Arthur Middleton: The Signers of the Declaration of Independence

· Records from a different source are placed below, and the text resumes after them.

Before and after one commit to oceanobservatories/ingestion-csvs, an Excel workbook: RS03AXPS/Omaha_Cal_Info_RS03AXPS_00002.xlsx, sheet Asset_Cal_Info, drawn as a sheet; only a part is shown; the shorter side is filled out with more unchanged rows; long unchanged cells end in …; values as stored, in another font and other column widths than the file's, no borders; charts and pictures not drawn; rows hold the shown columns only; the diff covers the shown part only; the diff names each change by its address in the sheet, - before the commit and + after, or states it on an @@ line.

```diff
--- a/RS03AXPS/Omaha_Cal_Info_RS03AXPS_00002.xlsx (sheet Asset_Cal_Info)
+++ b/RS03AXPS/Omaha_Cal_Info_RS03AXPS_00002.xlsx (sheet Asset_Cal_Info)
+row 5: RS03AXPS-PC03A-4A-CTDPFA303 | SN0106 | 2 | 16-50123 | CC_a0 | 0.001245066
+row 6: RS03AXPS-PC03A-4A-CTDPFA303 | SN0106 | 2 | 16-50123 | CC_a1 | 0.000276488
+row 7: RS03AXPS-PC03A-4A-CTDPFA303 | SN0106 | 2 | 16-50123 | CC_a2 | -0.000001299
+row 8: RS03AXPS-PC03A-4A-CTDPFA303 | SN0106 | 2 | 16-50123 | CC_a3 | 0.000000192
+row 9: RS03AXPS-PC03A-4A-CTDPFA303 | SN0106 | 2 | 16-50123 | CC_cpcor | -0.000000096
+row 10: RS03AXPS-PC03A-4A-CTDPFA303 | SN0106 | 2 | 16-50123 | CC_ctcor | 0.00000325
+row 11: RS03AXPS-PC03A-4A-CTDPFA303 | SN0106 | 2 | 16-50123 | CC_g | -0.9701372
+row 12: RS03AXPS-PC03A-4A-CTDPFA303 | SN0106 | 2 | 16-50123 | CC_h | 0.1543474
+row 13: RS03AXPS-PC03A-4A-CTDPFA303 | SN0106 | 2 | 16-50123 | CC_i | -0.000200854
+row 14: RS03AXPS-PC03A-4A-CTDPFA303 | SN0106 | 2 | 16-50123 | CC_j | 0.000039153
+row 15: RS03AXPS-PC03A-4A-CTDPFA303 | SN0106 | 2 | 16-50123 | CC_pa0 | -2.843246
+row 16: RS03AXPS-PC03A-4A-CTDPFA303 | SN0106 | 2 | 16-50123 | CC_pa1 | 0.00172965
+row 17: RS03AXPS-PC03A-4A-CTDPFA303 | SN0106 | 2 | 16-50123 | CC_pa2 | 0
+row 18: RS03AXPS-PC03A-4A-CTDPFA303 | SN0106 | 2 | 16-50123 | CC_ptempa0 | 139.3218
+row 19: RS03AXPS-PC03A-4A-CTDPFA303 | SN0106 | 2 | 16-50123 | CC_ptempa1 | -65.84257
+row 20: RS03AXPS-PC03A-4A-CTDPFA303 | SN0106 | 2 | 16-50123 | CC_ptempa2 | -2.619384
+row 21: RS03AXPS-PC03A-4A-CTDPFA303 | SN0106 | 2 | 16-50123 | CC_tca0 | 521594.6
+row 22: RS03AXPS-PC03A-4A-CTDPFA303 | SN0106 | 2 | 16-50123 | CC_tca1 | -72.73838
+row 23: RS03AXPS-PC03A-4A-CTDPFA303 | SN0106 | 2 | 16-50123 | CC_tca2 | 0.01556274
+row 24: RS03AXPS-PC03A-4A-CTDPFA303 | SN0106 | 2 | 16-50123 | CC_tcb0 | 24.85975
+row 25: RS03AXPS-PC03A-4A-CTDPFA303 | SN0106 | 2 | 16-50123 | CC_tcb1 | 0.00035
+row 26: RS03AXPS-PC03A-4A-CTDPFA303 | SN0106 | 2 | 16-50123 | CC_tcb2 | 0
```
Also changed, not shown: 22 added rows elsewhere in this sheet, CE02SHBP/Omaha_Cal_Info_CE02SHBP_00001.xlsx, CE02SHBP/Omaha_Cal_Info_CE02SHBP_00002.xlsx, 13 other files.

Arthur Middleton was a signer of the Declaration of Independence. Also, he was a politician in South Carolina, an accomplished student, a man who studied law, a rice plantation owner, a husband, and a father. He is also the descendant of some interesting, and sometimes infamous, people. This is his unique, interesting story.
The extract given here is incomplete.